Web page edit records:
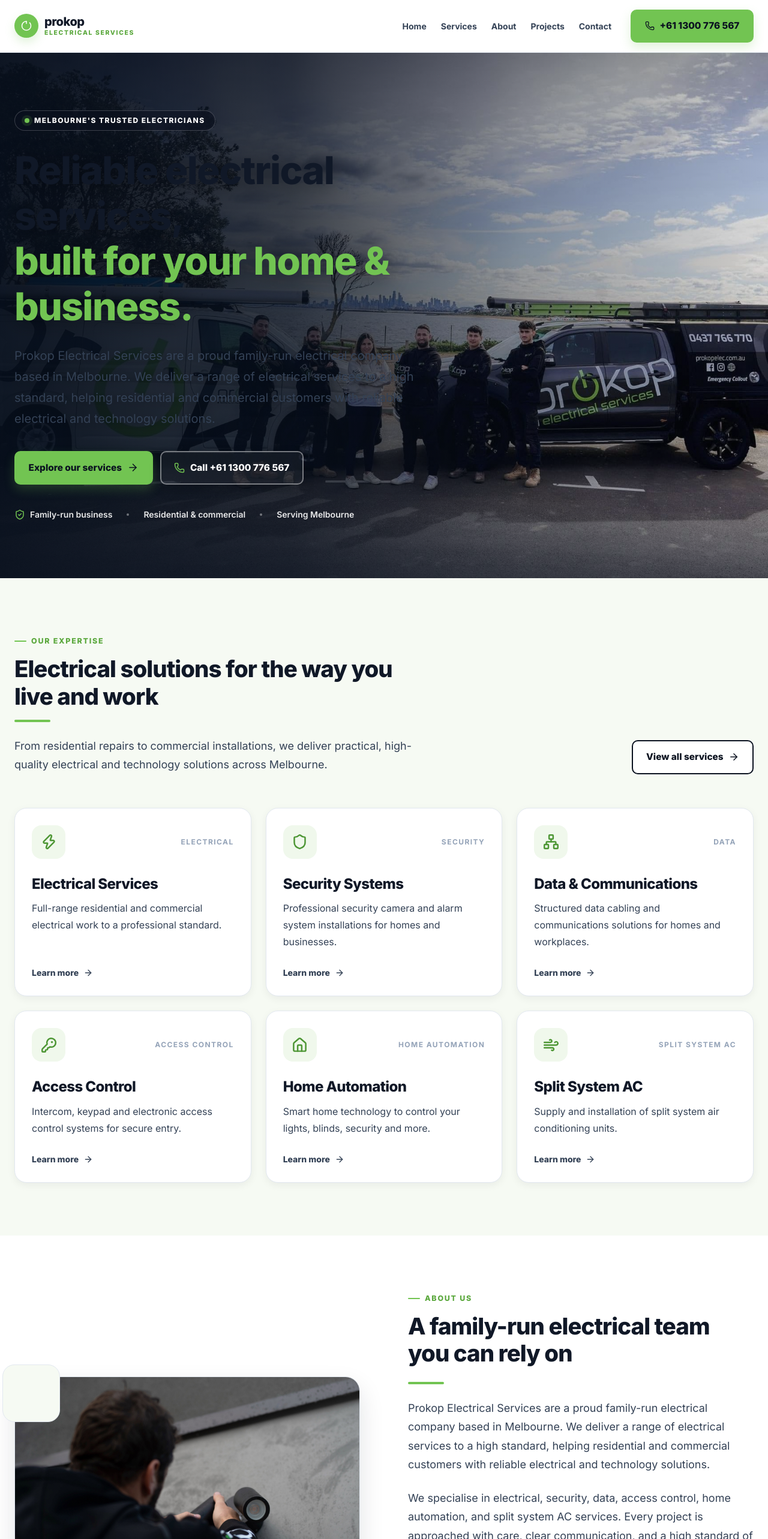
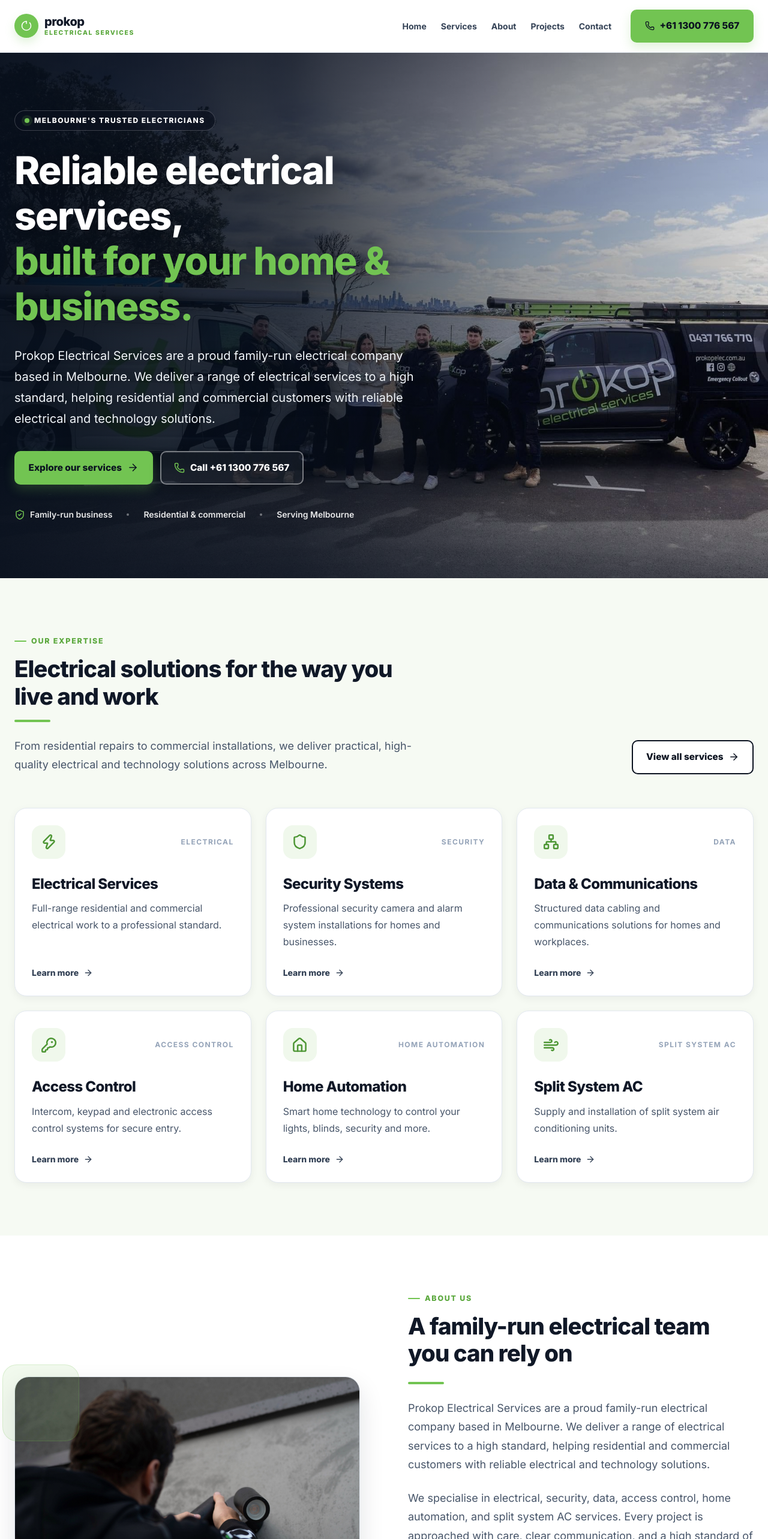
Before and after one commit to SrijanaSwarnakar/electrical-service-next-js-project, a Next.js app: page / in a window 1280 px wide. Shown: the top 2566 px of the page at 60% size. Built offline with nearby package versions, Linux system fonts and the light colour scheme.

Commit message:
fix: text color with background

```diff
--- a/app/globals.css
+++ b/app/globals.css
@@ -103,7 +103,7 @@
   font-family: var(--font-sans);
   font-weight: 800;
   line-height: 1.18;
-  color: var(--color-text-heading);
+  /* color: var(--color-text-heading); */
   letter-spacing: -0.025em;
 }
 
@@ -124,7 +124,7 @@
 }
 
 p {
-  color: var(--color-text-body);
+  /* color: var(--color-text-body); */
   line-height: 1.75;
 }
 
--- a/app/layout.tsx
+++ b/app/layout.tsx
@@ -11,6 +11,7 @@
 import Navbar from "@/components/Navbar";
 import { company } from "@/data/company";
 import Script from "next/script";
+import Footer from "@/components/Footer";
 
 export const viewport = {
   width: "device-width",
@@ -84,6 +85,7 @@
       <body className="min-h-full flex flex-col antialiased pt-[88px]">
         <Navbar />
         {children}
+        <Footer />
       </body>
     </html>
   );
--- a/app/page.tsx
+++ b/app/page.tsx
@@ -5,7 +5,6 @@
 import ProjectGallery from "@/components/ProjectGallery";
 import SocialSection from "@/components/SocialSection";
 import CTA from "@/components/CTA";
-import Footer from "@/components/Footer";
 
 export default function Home() {
   return (
@@ -17,7 +16,6 @@
       <ProjectGallery />
       <SocialSection />
       <CTA />
-      <Footer />
     </main>
   );
 }
--- a/components/About.tsx
+++ b/components/About.tsx
@@ -28,7 +28,8 @@
             </div>
 
             <div className="absolute -bottom-5 -right-5 hidden h-32 w-32 rounded-[1.5rem] border border-[#72C452]/20 bg-[#72C452]/10 md:block" />
-            <div className="absolute -top-5 -left-5 hidden h-24 w-24 rounded-[1.25rem] border border-[#E2E8F0] bg-[#F6FAF3] md:block" />
+            {/* <div className="absolute -top-5 -left-5 hidden h-24 w-24 rounded-[1.25rem] border border-[#E2E8F0] bg-[#F6FAF3] md:block" /> */}
+            <div className="absolute -top-5 -left-5 hidden h-32 w-32 rounded-[1.5rem] border border-[#72C452]/20 bg-[#72C452]/10 md:block" />
           </div>
 
           <div className="w-full lg:w-1/2">
```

** Problem to solve **
Where does the word "import" occur in the data? Copy every line that has it.

** Exercise solution **
 import Navbar from "@/components/Navbar";
 import { company } from "@/data/company";
 import Script from "next/script";
+import Footer from "@/components/Footer";
 import ProjectGallery from "@/components/ProjectGallery";
 import SocialSection from "@/components/SocialSection";
 import CTA from "@/components/CTA";
-import Footer from "@/components/Footer";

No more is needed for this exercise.